53 relations: Abbey Road Studios, Ampex, Audio mixing (recorded music), Auto-Tune, Bass guitar, Bing Crosby, Buddy Holly, Butch Vig, Choir, Delay (audio effect), Digital audio workstation, Double tracking, Dub, Dubbing (filmmaking), Dubbing (music), Edgard Varèse, Enrico Caruso, Flanging, George Martin, Guitar, Harmonization, Headphones, How High the Moon, Kurt Cobain, Les Paul, Magnetic tape, Mary Ford, Michael Nesmith, Microphone, Multitrack recording, Musical keyboard, Panning (audio), Patti Page, Personal computer, Peter Sellers, Peter Ustinov, Phaser (effect), Pierre Henry, Pierre Schaeffer, Pitch control, Popular music, Punch in/out, RCA Records, Recording studio, Rhythm section, Sampling (music), Sel-Sync, Session musician, Sidney Bechet, Sound card, ..., The Monkees, The Sheik of Araby, Wolfgang Amadeus Mozart. Expand index (3 more) » « Shrink index

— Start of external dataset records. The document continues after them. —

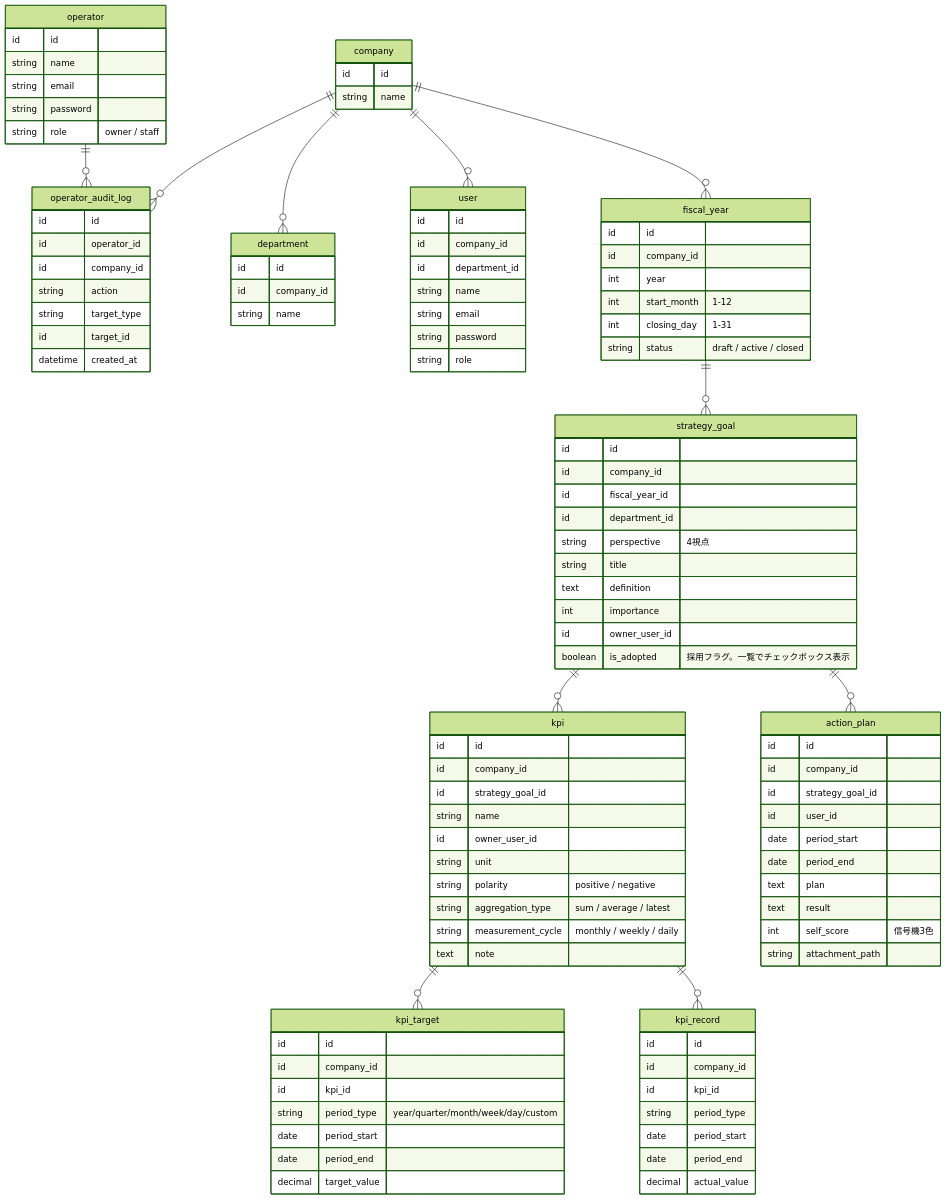
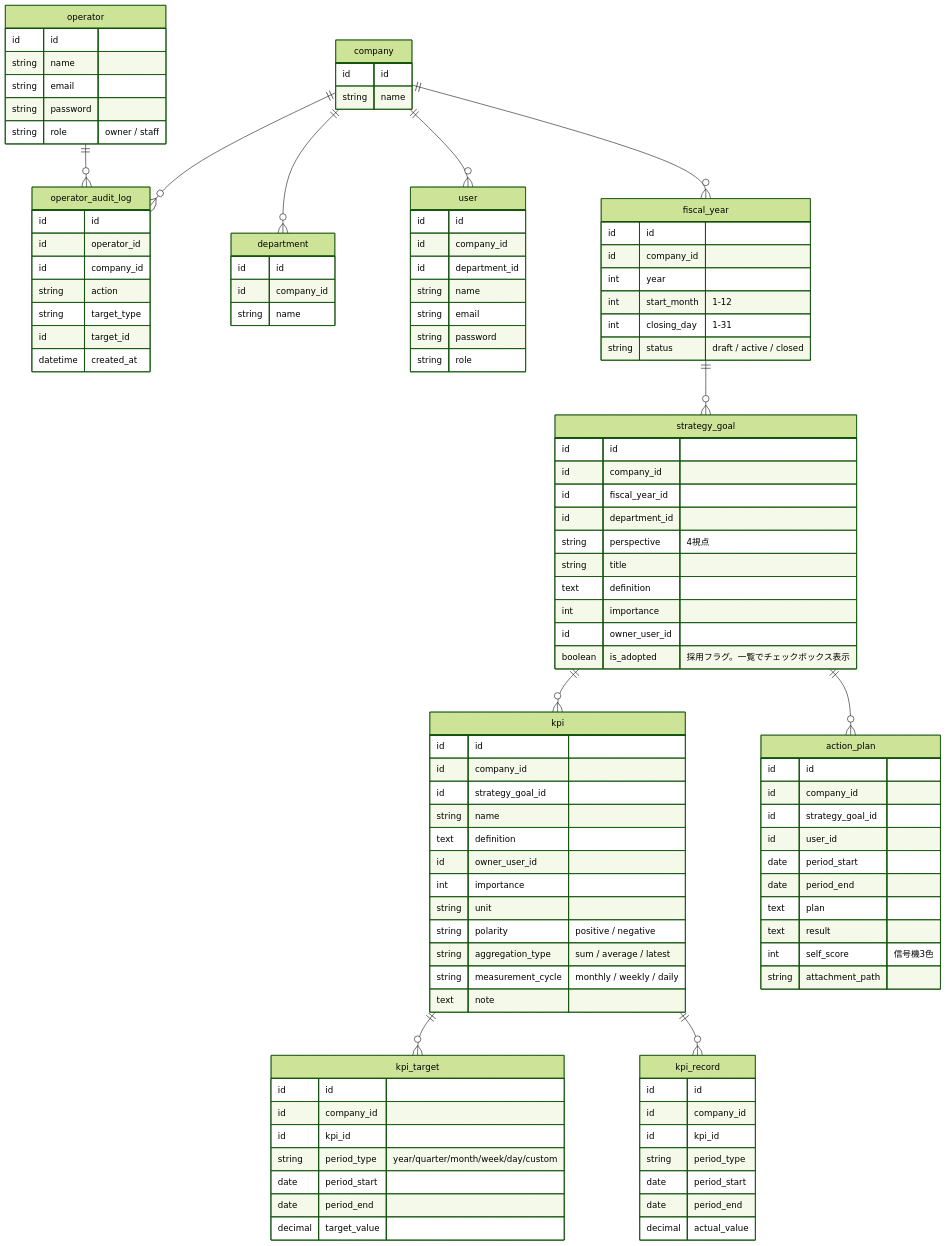
The diagram in docs/database/er-diagram.md (yuto-ogata25/Nami), drawn with Mermaid (forest theme) before and after one commit. The commit also changed other lines of this file and 17 other files, not shown here.

```diff
--- a/docs/database/er-diagram.md
+++ b/docs/database/er-diagram.md
@@ -76,7 +76,9 @@
         id company_id
         id strategy_goal_id
         string name
+        text definition
         id owner_user_id
+        int importance
         string unit
         string polarity "positive / negative"
         string aggregation_type "sum / average / latest"
```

Abbey Road Studios (formerly known as EMI Recording Studios) is a recording studio at 3 Abbey Road, St John's Wood, City of Westminster, London, England.

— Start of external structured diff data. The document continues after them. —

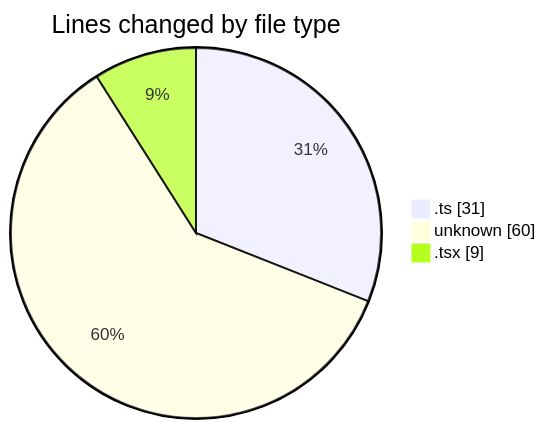
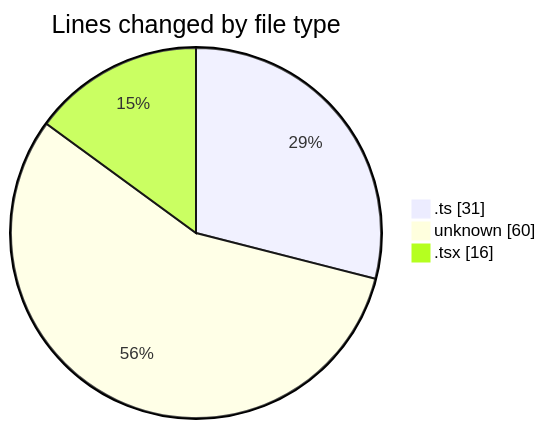
Before and after one commit to momahboobian/code-tracking: the first of 2 diagrams in 2026-06-12/cda/README.md, drawn with Mermaid. The commit also changed other lines of this file and 1 other file, not shown here.

````diff
--- a/2026-06-12/cda/README.md
+++ b/2026-06-12/cda/README.md
@@ -23,7 +23,7 @@
 ```mermaid
 pie showData
 title Lines changed by file type
 ".ts" : 31
 "unknown" : 60
-".tsx" : 9
+".tsx" : 16
 ```
````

Ampex is an American electronics company founded in 1944 by Alexander M. Poniatoff.
In sound recording and reproduction, audio mixing is the process of combining multitrack recordings into a final mono, stereo or surround sound product.
Auto-Tune is an audio processor created by Antares Audio Technologies which uses a proprietary device to measure and alter pitch in vocal and instrumental music recording and performances.

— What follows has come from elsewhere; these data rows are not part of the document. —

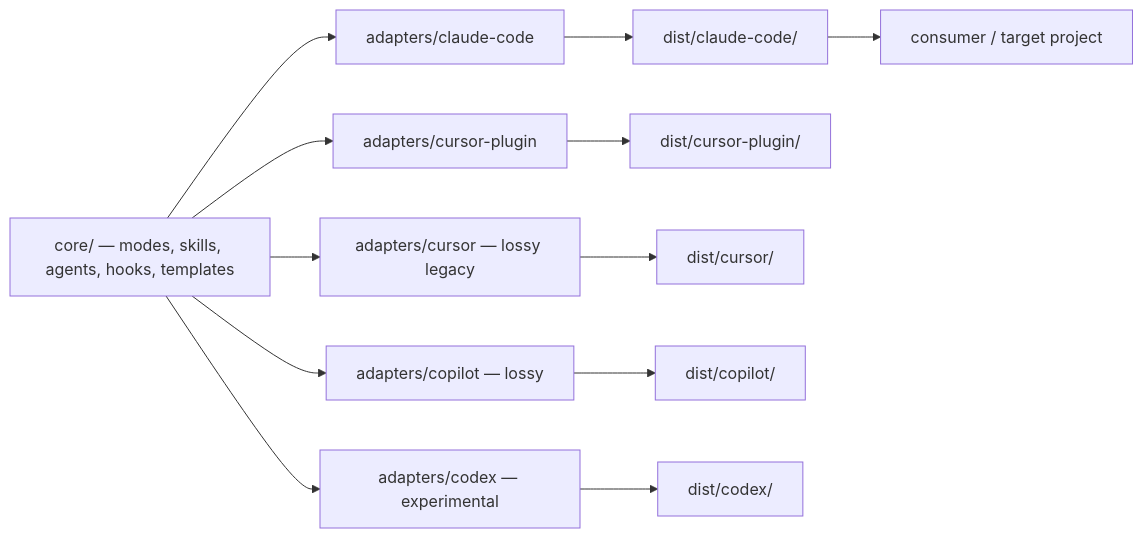
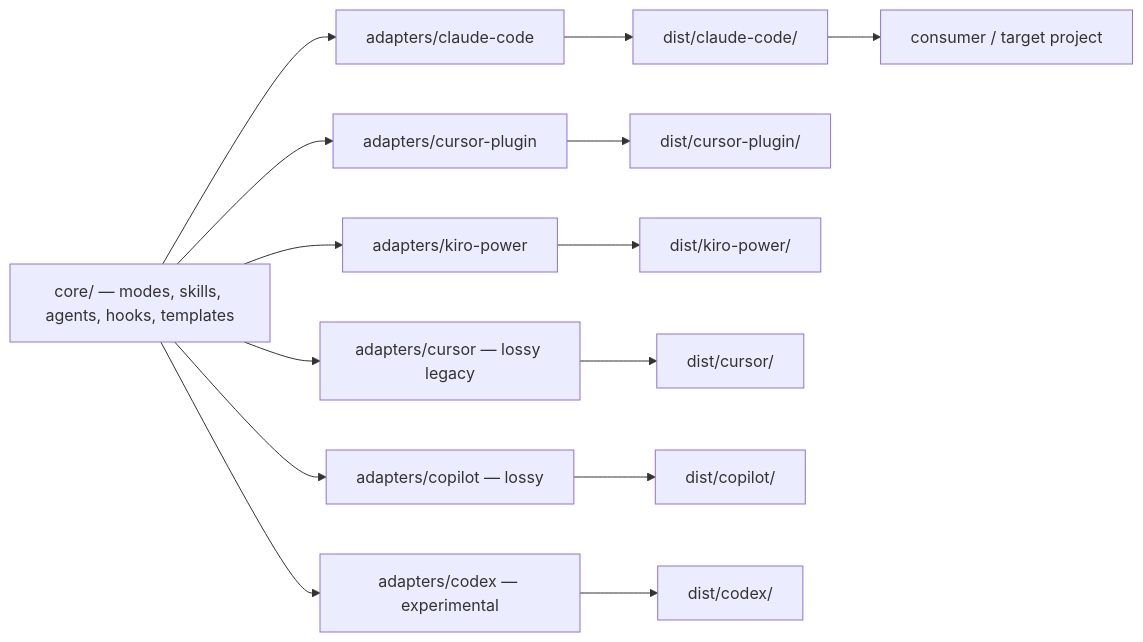
The diagram in CLAUDE.md (the-psi/pai-orbit), drawn with Mermaid before and after one commit. The commit also changed other lines of this file and 3 other files, not shown here.

First line of the commit message:
docs(arch): correct adapter parity records, add missing kiro-power

````diff
--- a/CLAUDE.md
+++ b/CLAUDE.md
@@ -70,14 +71,16 @@
 ```mermaid
 graph LR
     core[core/ — modes, skills, agents, hooks, templates] --> claudecode[adapters/claude-code]
     core --> cursorplugin[adapters/cursor-plugin]
+    core --> kiropower[adapters/kiro-power]
     core --> cursor[adapters/cursor — lossy legacy]
     core --> copilot[adapters/copilot — lossy]
     core --> codex[adapters/codex — experimental]
     claudecode --> distcc[dist/claude-code/]
     cursorplugin --> distcp[dist/cursor-plugin/]
+    kiropower --> distkp[dist/kiro-power/]
     cursor --> distc[dist/cursor/]
     copilot --> distco[dist/copilot/]
     codex --> distcx[dist/codex/]
     distcc --> consumer[consumer / target project]
 ```
````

The bass guitar (also known as electric bass, or bass) is a stringed instrument similar in appearance and construction to an electric guitar, except with a longer neck and scale length, and four to six strings or courses.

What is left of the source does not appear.